JOLIET – These are not promising times for local highway improvements.
U.S. Rep. Bill Foster, D-Naperville, took a ride Monday around the Joliet area with two local officials to look at sites in need of federal spending.
The big problem, Foster said, is there may not be federal money to spend.
The federal government is running out of money to pay for road and bridge projects at the end of July. A vote is pending for July 31 on a federal highway bill. But Congress could opt for one-year of spending rather than a long-term bill Foster said is needed to pay for the type of projects needed to solve the truck congestion problem developing in Will County.
“Everyone agrees it should happen, except there are questions of how to pay for it,” Foster said of the national funding problem. On the local level, he said, it’s a matter of “dropping revenue and increased need.”
The obvious answer is to hike the federal tax on gasoline. Even Foster, who said long-term money is needed, would not commit to voting for a hike in the gas tax, although he said he is open to considering it.
Any funding shortfall in highway money complicates Illinois’ fiscal situation, since road spending in the state is heavily dependent on federal money.
Foster’s road tour included Will County Executive Larry Walsh Sr. and John Greuling, chief executive officer for the Will County Center for Economic Development.

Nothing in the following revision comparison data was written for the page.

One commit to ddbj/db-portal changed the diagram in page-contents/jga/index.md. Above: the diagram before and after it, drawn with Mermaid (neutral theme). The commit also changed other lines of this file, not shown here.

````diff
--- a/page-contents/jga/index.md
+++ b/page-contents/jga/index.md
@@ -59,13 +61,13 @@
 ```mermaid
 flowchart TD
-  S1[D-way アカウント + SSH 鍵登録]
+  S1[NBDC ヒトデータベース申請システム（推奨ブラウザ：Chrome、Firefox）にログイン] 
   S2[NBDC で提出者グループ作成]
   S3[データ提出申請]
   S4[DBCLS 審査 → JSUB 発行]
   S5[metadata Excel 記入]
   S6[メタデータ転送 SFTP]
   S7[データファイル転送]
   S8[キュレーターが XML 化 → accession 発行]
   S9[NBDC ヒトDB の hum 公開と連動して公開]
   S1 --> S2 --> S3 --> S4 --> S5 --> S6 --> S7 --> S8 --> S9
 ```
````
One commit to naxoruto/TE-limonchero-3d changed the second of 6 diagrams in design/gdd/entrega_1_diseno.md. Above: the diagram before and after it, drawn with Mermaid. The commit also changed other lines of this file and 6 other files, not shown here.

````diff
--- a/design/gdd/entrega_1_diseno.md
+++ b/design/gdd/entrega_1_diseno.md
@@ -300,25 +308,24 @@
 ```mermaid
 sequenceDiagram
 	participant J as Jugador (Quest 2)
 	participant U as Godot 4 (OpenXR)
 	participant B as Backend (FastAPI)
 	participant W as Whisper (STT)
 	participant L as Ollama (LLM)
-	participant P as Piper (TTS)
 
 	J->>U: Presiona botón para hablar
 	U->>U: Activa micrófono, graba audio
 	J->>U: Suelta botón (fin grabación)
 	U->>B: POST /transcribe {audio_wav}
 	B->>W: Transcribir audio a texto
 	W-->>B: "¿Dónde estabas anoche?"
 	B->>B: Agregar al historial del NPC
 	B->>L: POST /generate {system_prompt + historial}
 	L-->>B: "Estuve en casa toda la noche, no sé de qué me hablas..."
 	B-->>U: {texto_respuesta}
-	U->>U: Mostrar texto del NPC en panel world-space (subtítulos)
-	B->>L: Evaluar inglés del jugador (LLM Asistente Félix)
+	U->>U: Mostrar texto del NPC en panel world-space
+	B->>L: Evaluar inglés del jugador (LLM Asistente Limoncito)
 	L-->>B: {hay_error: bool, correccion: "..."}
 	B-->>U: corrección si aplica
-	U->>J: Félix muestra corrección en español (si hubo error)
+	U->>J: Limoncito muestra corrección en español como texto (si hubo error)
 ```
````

Walsh said state transportation officials recognize the need for road improvements in Will County. Again, the problem is paying for it.
“They better realize that there’s going to be the need of hundreds of millions of dollars, if not billions of dollars, that we’ll need to be spending in Will County,” Walsh said.
Where money is needed
The tour focused on three areas likely to need federal highway dollars.
• A future Des Plaines River bridge at Houbolt Road with a new interchange at Interstate 80 to facilitate truck access;
• Widening of I-80 from New Lenox to Grundy County;
• A rebuilt I-80 interchange at Route 53.
All of these projects are promoted as ways to relieve traffic congestion in the Joliet area where a growing distribution industry is putting more trucks on the road and leading to clashes with everyday motorists.
Local officials would seek private investors for the Houbolt Road bridge, Greuling said. The project is seen as a toll bridge that would carry truck traffic into CenterPoint Intermodal Center-Joliet and get it off Route 53.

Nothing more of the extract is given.